Discussion: American Airlines Pilot Dies During Flight From Phoenix To Boston

Discussion for article #241406

Thank heavens for co-pilots!

6 Likes

Damn!!

2 Likes

You win the “Most Appropriate User Name EVAR!” award.

:smiley:

3 Likes

somehow this is connected to Benghazi

When did Hillary know about the pilot, why has she refused to say anything about it, the fact that it isn’t in her emails proves she is hiding something, this is just like Vince Foster.

How did I do?

4 Likes

Condolences to the family and friends of the pilot. :worried:

5 Likes

My condolences to the family of this man.

Any time I hear stories like this i am reminded of one of the best books – non-fiction – ever written about flying.
It’s basically a memoir by Ernest K Gann.

Title: “Fate is the Hunter”. Still in print.

Und zere vill be a quiz.

I agree. It’s a good one.

I saw the movie. I did not read the book. I hope he died doing what he loved - flying airplanes

This is why you have co-pilots folks

This is precisely why the airlines put co-pilots in the cockpit.

I’m glad the co-pilot was there, but I don’t understand the immediate, “He’s a hero” reaction some people are having. As I said, this is why he’s there: the workload in the cockpit isn’t that high. Flight crews train for this sort of event consistently. He did what he’s trained to do, and he did it well. Bravo.

Normally the person who dies in the line of duty is designated the “hero,” whether they did anything heroic or not. Odd that the co-pilot gets the plaudits in this case.

I’m not sure even our media could get away with trying to make a hero of a guy who fell ill (myocardial infarction or stroke – my money says MI) while flying a commercial jet.

Oh ye of little faith!

Sorry, but the film was awful, nothing like the book.

The “airlines” don’t put that co-pilot there. Big government requires them to.

Airlines have repeatedly tried to get the co-pilot rule eliminated so they can save on pilot salaries.

Your first comment is incorrect, Your second is correct.

It was the pilots themselves who put the second pilot on-board, in response to the airlines/mail demanding pilots work longer periods with very work intensive jobs.
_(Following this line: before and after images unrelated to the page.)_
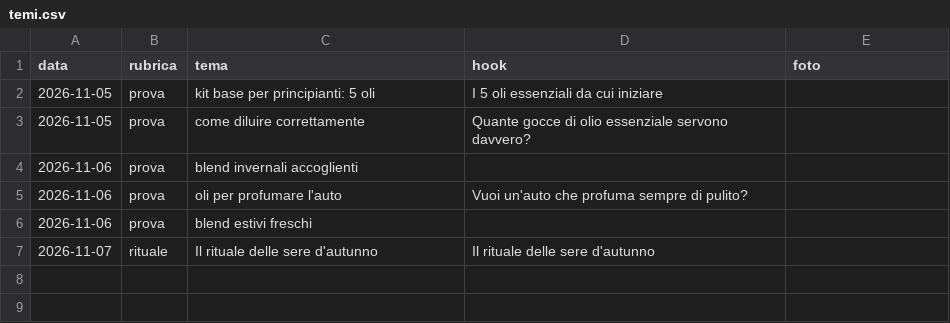
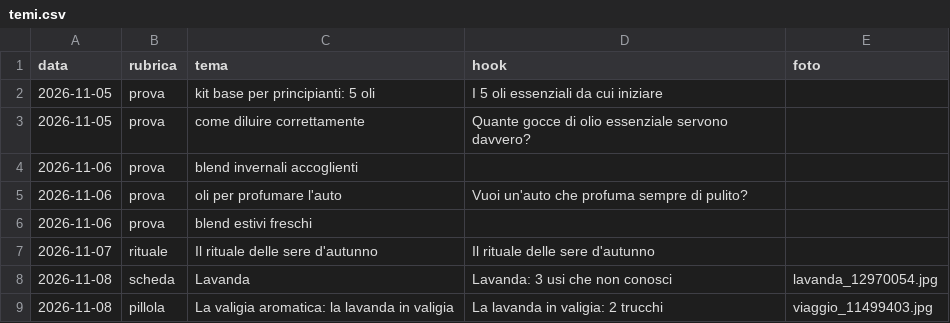
Before and after one commit to kimi1997/laviadellaromaterapia-reels, a CSV file: temi.csv, drawn as a sheet; the diff names each change by its address in the sheet, - before the commit and + after, or states it on an @@ line.

```diff
--- a/temi.csv
+++ b/temi.csv
+row 8: 2026-11-08 | scheda | Lavanda | Lavanda: 3 usi che non conosci | lavanda_12970054.jpg
+row 9: 2026-11-08 | pillola | La valigia aromatica: la lavanda in valigia | La lavanda in valigia: 2 trucchi | viaggio_11499403.jpg
```
Also changed, not shown: 4 other files.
Many times the FAA rules are a pretty low bar for safety and presume everything else, mx and wx, are normal. It is up to the pilot(s) to operate in a regime they are comfortable with, many times forcing the safety bar much higher, taking into account the aircraft, the weather as well as the condition of their crew.
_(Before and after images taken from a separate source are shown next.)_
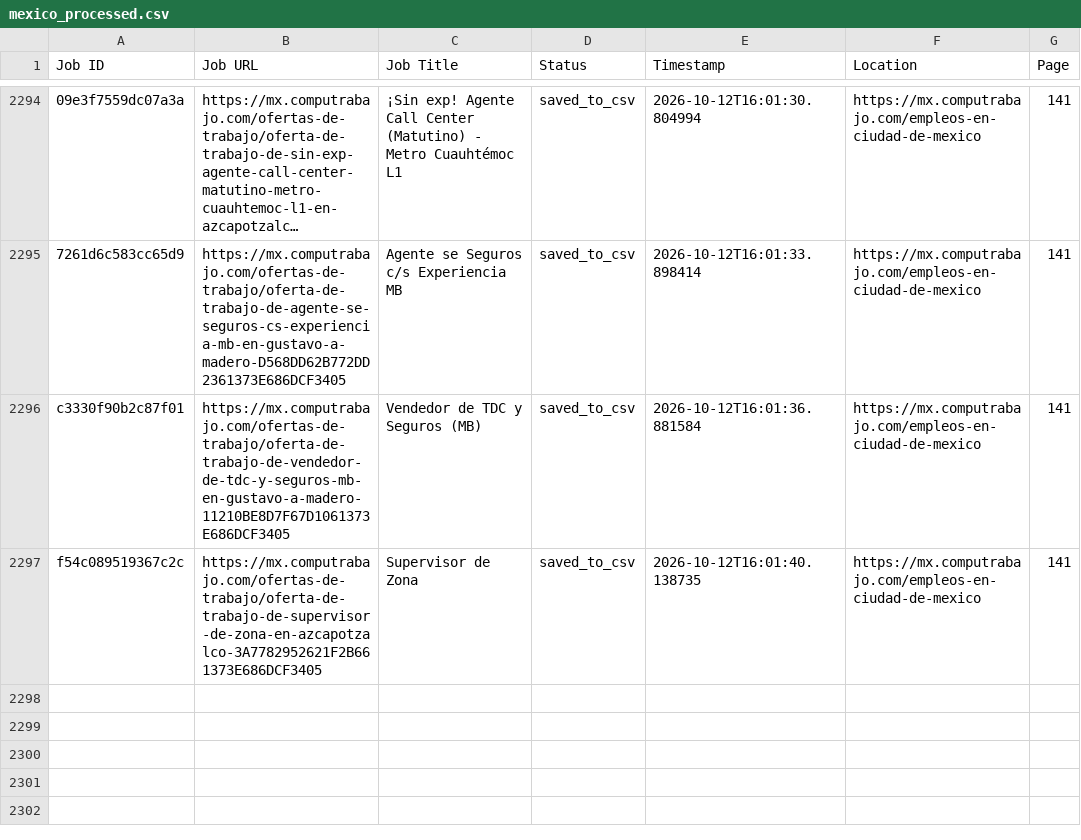
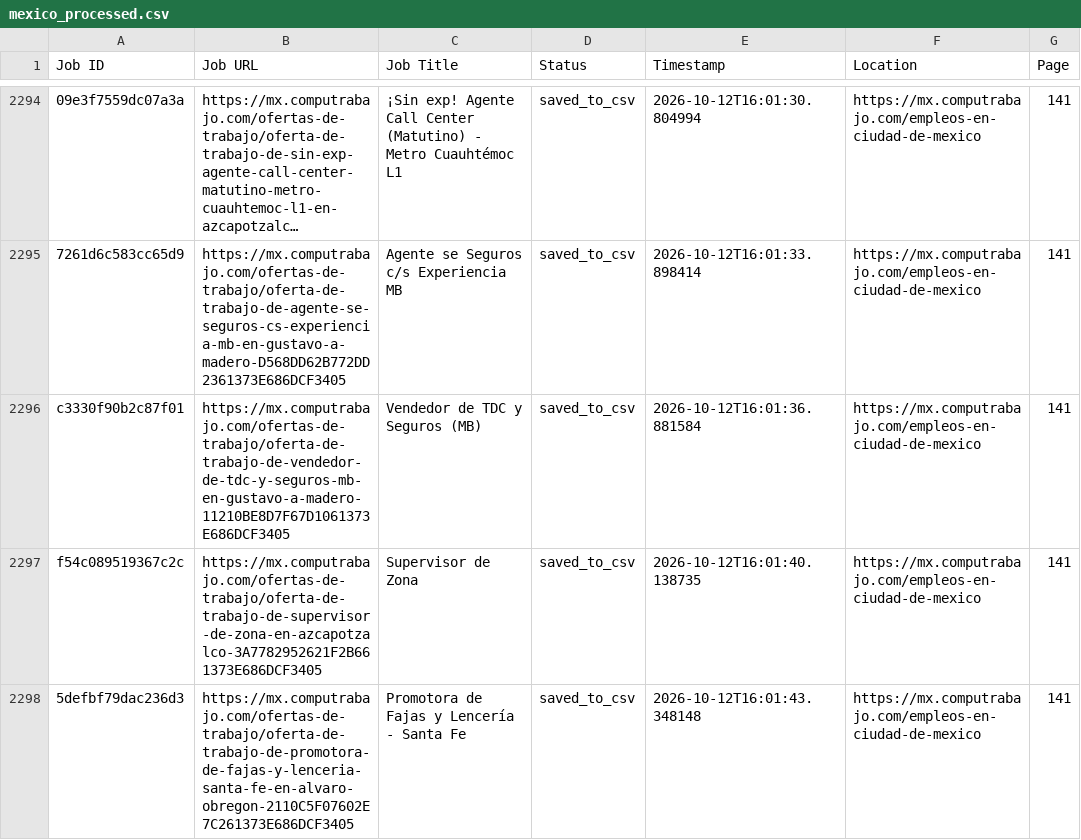
Before and after one commit to liliankason/computrabajo_mexico_scraper, a CSV file: mexico_processed.csv, drawn as a sheet; only a part is shown, gaps mark what is left out; long unchanged cells end in ….

```diff
--- a/mexico_processed.csv
+++ b/mexico_processed.csv
@@ -2297 +2297,2 @@ c3330f90b2c87f01,https://mx.computrabajo.com/ofertas-de-trabajo/oferta-de-trabaj
 f54c089519367c2c,https://mx.computrabajo.com/ofertas-de-trabajo/oferta-de-trabajo-de-supervisor-de-zona-en-azcapotzalco-3A7782952621F2B661373E686DCF3405,Supervisor de Zona,saved_to_csv,2026-10-12T16:01:40.138735,https://mx.computrabajo.com/empleos-en-ciudad-de-mexico,141
+5defbf79dac236d3,https://mx.computrabajo.com/ofertas-de-trabajo/oferta-de-trabajo-de-promotora-de-fajas-y-lenceria-santa-fe-en-alvaro-obregon-2110C5F07602E7C261373E686DCF3405,Promotora de Fajas y Lencería - Santa Fe,saved_to_csv,2026-10-12T16:01:43.348148,https://mx.computrabajo.com/empleos-en-ciudad-de-mexico,141
```
Also changed, not shown: 2 other files.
BTW, it was the pilots who demanded that copilots have enough experience to be type-rated in the larger aircraft. The FAA is, for the most part, composed of experienced ex-pilots and uses active pilots when fashioning the very rules you are complaining about.

1 Like

Your first comment is incorrect, Your second is correct.

It was the pilots themselves who put the second pilot on-board…

Unless it’s one of those airlines that is employee-owned, “the pilots” are not “the airline.” That is not a trivial distinction.

My first comment is correct.

LOL. I was completely unaware. I even read your comment and puzzled for a bit before I got nerf-balled with the big OH I GET IT NOW. :wink: